To make certain aspects of biology more visible, our initial work focused on developing fluorescent protein probes to show where sites of intercellular contact recruit cell adhesion molecules. Our work with these probes now centers on intersectional fluorescent protein probes that can detect multiple epigenetic marks in live cells without the need for antibodies.
We also work in collaborative efforts to advance the capabilities of microscope technology. One exciting endeavor is our work with the lattice light sheet microscope (LLSM), which can image cells rapidly with isotropic resolution and little phototoxicity. We were the first in the country to adopt a commercial version of this microscope (2016), and such access permitted us to publish the first two papers in neurobiology to use LLSM. Our work with LLSM allows us to see how live neurons rapidly repack the DNA in their nucleus as they express new genes during differentiation. Our access to this type of technology improves our capabilities in microscopy and imagery data analysis since the microscope can produce 2GB of data per second.
Through our work with LLSM, we forged a collaboration with Janelia Research Campus, including Erik Betzig and Harald Hess, where we examine chromatin organization for the first time with incredible detail. This collaboration centers around a dual-microscopy approach called cryo-SR/EM microscopy. This approach images high-pressure frozen cells—preserved in their most life-like form—with super-resolution light microscopy and an electron microscope. Using computational techniques, we layer the vivid image of cellular machinery—captured via light microscopy—over the black-and-white images captured by electron microscopy. These layered cryo-SR/EM images, taken before and after differentiation, help identify the nuclear domains that change in the differentiation process and reveal that neurons pack and/or unpack unique classes of genes. This information is vital in our understanding of the differentiation process and how neurons organize gene expression.
The multidisciplinary approach of our lab, coupled with our commitment to technological advancement, allows us to search for answers to some of developmental neurobiology’s most pressing questions. Our commitment enables us to provide insights into the developing brain that help us understand the origins of neuronal disease and disorders in children.

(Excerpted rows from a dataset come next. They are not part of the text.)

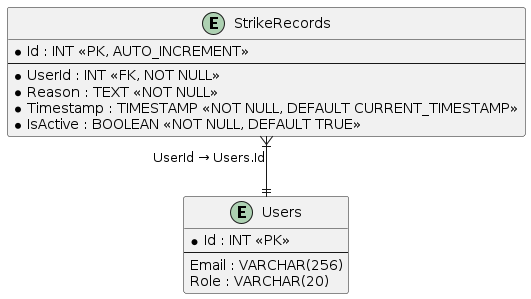
Earlier version of the PlantUML export report/assets/database-design-diagrams/community-governance-and-reputation-bounded-context-database-diagram.png (upc-pre-1asi0729-11848-arcadiadevs/viora-report). Source of this version:
```plantuml
@startuml
skinparam linetype ortho
skinparam roundcorner 5

entity "Users" as users {
    * Id : INT <<PK>>
    --
    Email : VARCHAR(256)
    Role : VARCHAR(20)
}

entity "StrikeRecords" as strike_records {
    * Id : INT <<PK, AUTO_INCREMENT>>
    --
    * UserId : INT <<FK, NOT NULL>>
    * Reason : TEXT <<NOT NULL>>
    * Timestamp : TIMESTAMP <<NOT NULL, DEFAULT CURRENT_TIMESTAMP>>
    * IsActive : BOOLEAN <<NOT NULL, DEFAULT TRUE>>
}

strike_records }|--|| users : "UserId → Users.Id"
@enduml
```
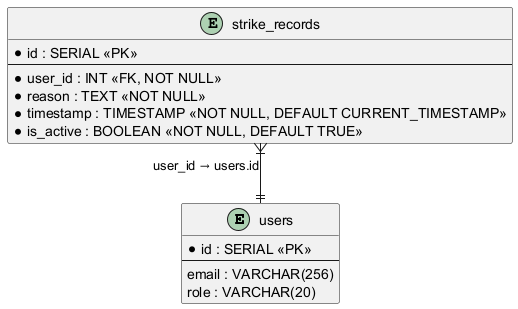
Above is the later version.

The edit, as a diff of the source:
```diff
@@ -2,21 +2,22 @@
 skinparam linetype ortho
 skinparam roundcorner 5
 
-entity "Users" as users {
-    * Id : INT <<PK>>
+entity "users" as users {
+    * id : SERIAL <<PK>>
     --
-    Email : VARCHAR(256)
-    Role : VARCHAR(20)
+    email : VARCHAR(256)
+    role : VARCHAR(20)
 }
 
-entity "StrikeRecords" as strike_records {
-    * Id : INT <<PK, AUTO_INCREMENT>>
+entity "strike_records" as strike_records {
+    * id : SERIAL <<PK>>
     --
-    * UserId : INT <<FK, NOT NULL>>
-    * Reason : TEXT <<NOT NULL>>
-    * Timestamp : TIMESTAMP <<NOT NULL, DEFAULT CURRENT_TIMESTAMP>>
-    * IsActive : BOOLEAN <<NOT NULL, DEFAULT TRUE>>
+    * user_id : INT <<FK, NOT NULL>>
+    * reason : TEXT <<NOT NULL>>
+    * timestamp : TIMESTAMP <<NOT NULL, DEFAULT CURRENT_TIMESTAMP>>
+    * is_active : BOOLEAN <<NOT NULL, DEFAULT TRUE>>
 }
 
-strike_records }|--|| users : "UserId → Users.Id"
+strike_records }|--|| users : "user_id → users.id"
+
 @enduml
```
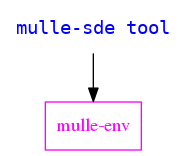
This is dox/mulle-sde-environment.png from mulle-sde/mulle-sde, a Graphviz export, as it was before one commit. Its source is kept beside it as dox/mulle-sde-environment.dot.
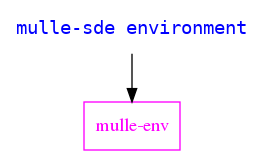
The same diagram one commit later.

Commit message:
* fix wrong label in graphic

Change to the diagram source:
```diff
@@ -3,7 +3,7 @@
 
     node[shape=folder];
 
-    "mulle-sde environment"  [ label="mulle-sde tool", shape="none", fontname="monospace", fontcolor="blue"]
+    "mulle-sde environment"  [ label="mulle-sde environment", shape="none", fontname="monospace", fontcolor="blue"]
     "mulle-sde environment" -> "mulle-env"
     "mulle-env"              [ shape="record", color="magenta", fontcolor="magenta"]
 }
```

Dr. David Solecki is a faculty member in the Department of Developmental Neurobiology and Graduate School of Biomedical Sciences at St. Jude. Following doctoral work in Molecular and Cellular Pathology at SUNY Stony Brook, he completed postdoctoral training with Mary Beth Hatten at the Rockefeller University. Solecki joined St. Jude in 2007 and formed a multidisciplinary team to study the migration and maturation of neurons during neural development. His laboratory’s collaborations with external partners like Oak Ridge National Lab and Janelia Research Campus guide technological advances in microscopy and image analysis, which helps advance research possibilities in developmental neurobiology. Dr. Solecki led a task force to create the Center for Bioimaging Informatics at St. Jude and is the oversight chair of the Cell and Tissue Imaging Center. Despite a busy schedule, Dr. Solecki still finds time to work in the lab or at a microscope to remain grounded in his team’s research.
A mix of biologists, engineers, and biophysicists that use a technique-development and team-oriented mindset to tackle thorny questions in brain development.